If you’re the adventurous type who wants to journey to the center of the earth, you may want to protect yourself from histoplasmosis or “caver’s disease.” Spelunking, as it’s known, is the hobby of exploring caves. But with those caves often come bats. And with those bats always comes bat droppings. Infection occurs by breathing in spores of a fungus often found in bat poop. Most healthy people may never know they’ve been infected. However, for infants or those with compromised immune systems, histoplasmosis is quite serious. Symptoms include chills, fever, headache, muscle ache, chest pain, dry cough, and fatigue. There are only two ways to protect yourself; avoid caves, or wear a respirator mask. The Mayo Clinic suggests consulting the National Institute for Occupational Safety and Health to determine which mask provides the best protection for the type of exposure you’ll be experiencing.
If you live in the southwestern U.S., you’re likely familiar with valley fever, also called coccidioidomycosis. This infection occurs when people inhale fungi that belong to Coccidiodes, according to the CDC. Tiny spores live in the dirt floor of the desert, and when the wind blows, these tiny spores can get carried around. It’s difficult to prevent exposure to Coccidioides in areas where it’s common in the environment.

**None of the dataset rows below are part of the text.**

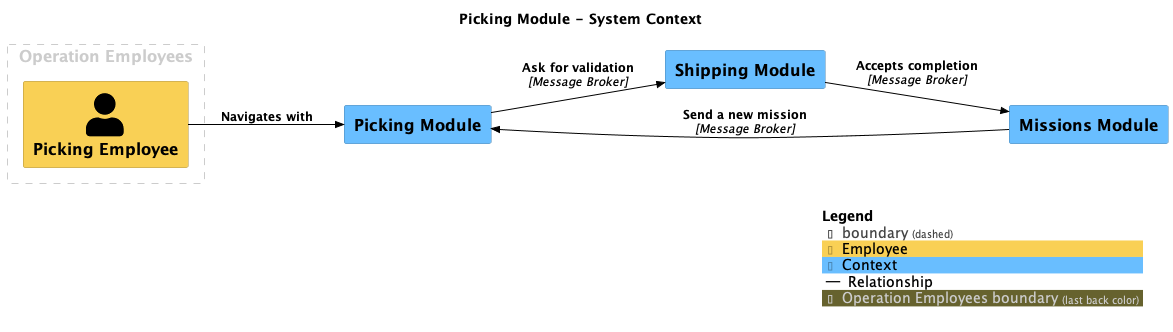
Earlier version of the PlantUML export main/png/SystemContext-008.png (SLC-wms/DSL-Architecture). Its diagram source:
```plantuml
@startuml
set separator none
title Picking Module - System Context

left to right direction

!include <C4/C4>
!include <C4/C4_Context>

AddElementTag("Employee", $bgColor="#f9d055", $borderColor="#ae913b", $fontColor="#000000", $sprite="", $shadowing="")
AddElementTag("Context", $bgColor="#69beff", $borderColor="#4985b2", $fontColor="#000000", $sprite="", $shadowing="")

AddRelTag("Relationship", $textColor="#000000", $lineColor="#000000", $lineStyle = "")

AddBoundaryTag("Operation Employees", $borderColor="#cccccc", $fontColor="#cccccc")
Boundary(group_1, "Operation Employees", $tags="Operation Employees") {
  Person(PickingEmployee, "Picking Employee", $descr="", $tags="Employee", $link="")
}

System(PickingModule, "Picking Module", $descr="", $tags="Context", $link="")
System(ShippingModule, "Shipping Module", $descr="", $tags="Context", $link="")
System(MissionsModule, "Missions Module", $descr="", $tags="Context", $link="")

Rel_D(ShippingModule, MissionsModule, "Accepts completion", $techn="Message Broker", $tags="Relationship", $link="")
Rel_D(PickingEmployee, PickingModule, "Navigates with", $techn="", $tags="Relationship", $link="")
Rel_D(MissionsModule, PickingModule, "Send a new mission", $techn="Message Broker", $tags="Relationship", $link="")
Rel_D(PickingModule, ShippingModule, "Ask for validation", $techn="Message Broker", $tags="Relationship", $link="")

SHOW_LEGEND(true)
@enduml
```
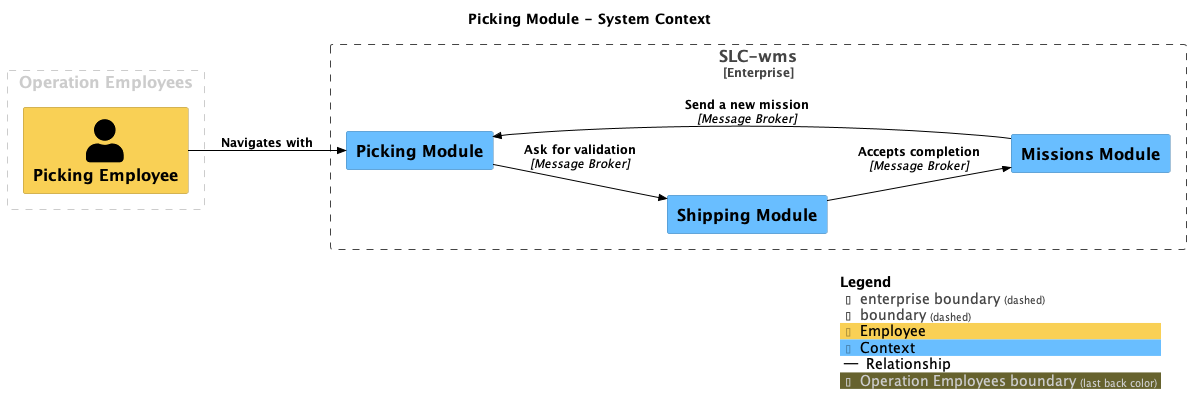
The same diagram one commit later.

Diff of the diagram source:
```diff
@@ -12,14 +12,17 @@
 
 AddRelTag("Relationship", $textColor="#000000", $lineColor="#000000", $lineStyle = "")
 
+Enterprise_Boundary(enterprise, "SLC-wms") {
+  System(PickingModule, "Picking Module", $descr="", $tags="Context", $link="")
+  System(ShippingModule, "Shipping Module", $descr="", $tags="Context", $link="")
+  System(MissionsModule, "Missions Module", $descr="", $tags="Context", $link="")
+}
+
 AddBoundaryTag("Operation Employees", $borderColor="#cccccc", $fontColor="#cccccc")
 Boundary(group_1, "Operation Employees", $tags="Operation Employees") {
-  Person(PickingEmployee, "Picking Employee", $descr="", $tags="Employee", $link="")
+  Person_Ext(PickingEmployee, "Picking Employee", $descr="", $tags="Employee", $link="")
 }
 
-System(PickingModule, "Picking Module", $descr="", $tags="Context", $link="")
-System(ShippingModule, "Shipping Module", $descr="", $tags="Context", $link="")
-System(MissionsModule, "Missions Module", $descr="", $tags="Context", $link="")
 
 Rel_D(ShippingModule, MissionsModule, "Accepts completion", $techn="Message Broker", $tags="Relationship", $link="")
 Rel_D(PickingEmployee, PickingModule, "Navigates with", $techn="", $tags="Relationship", $link="")
```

However, those who have underlying health conditions should try to avoid breathing in large amounts of dust by perhaps wearing a mask on windy days.
In 2012 Live Science reported that hantavirus sickened 10 people, three of whom died. This airborne virus spreads via rodent droppings, saliva, and urine. According to the CDC, it can become airborne when swept up, causing hantavirus pulmonary syndrome (HPS). Unfortunately, this respiratory disease has a high mortality rate, mainly because it’s not recognized in time. Dry sweeping, occupying a place that has been empty for a long time like a cabin, and hiking or camping in rodent-infested areas places you at a high risk of getting hantavirus. To protect yourself, spray dead mice or their droppings with disinfectants before removing. In addition, refrain from sweeping and rising dust.
After trekking through the great outdoors, the only thing you should be bringing back with you is happy memories — not bacterial or fungal infections. Nature, after all, is a healing environment. Stay safe!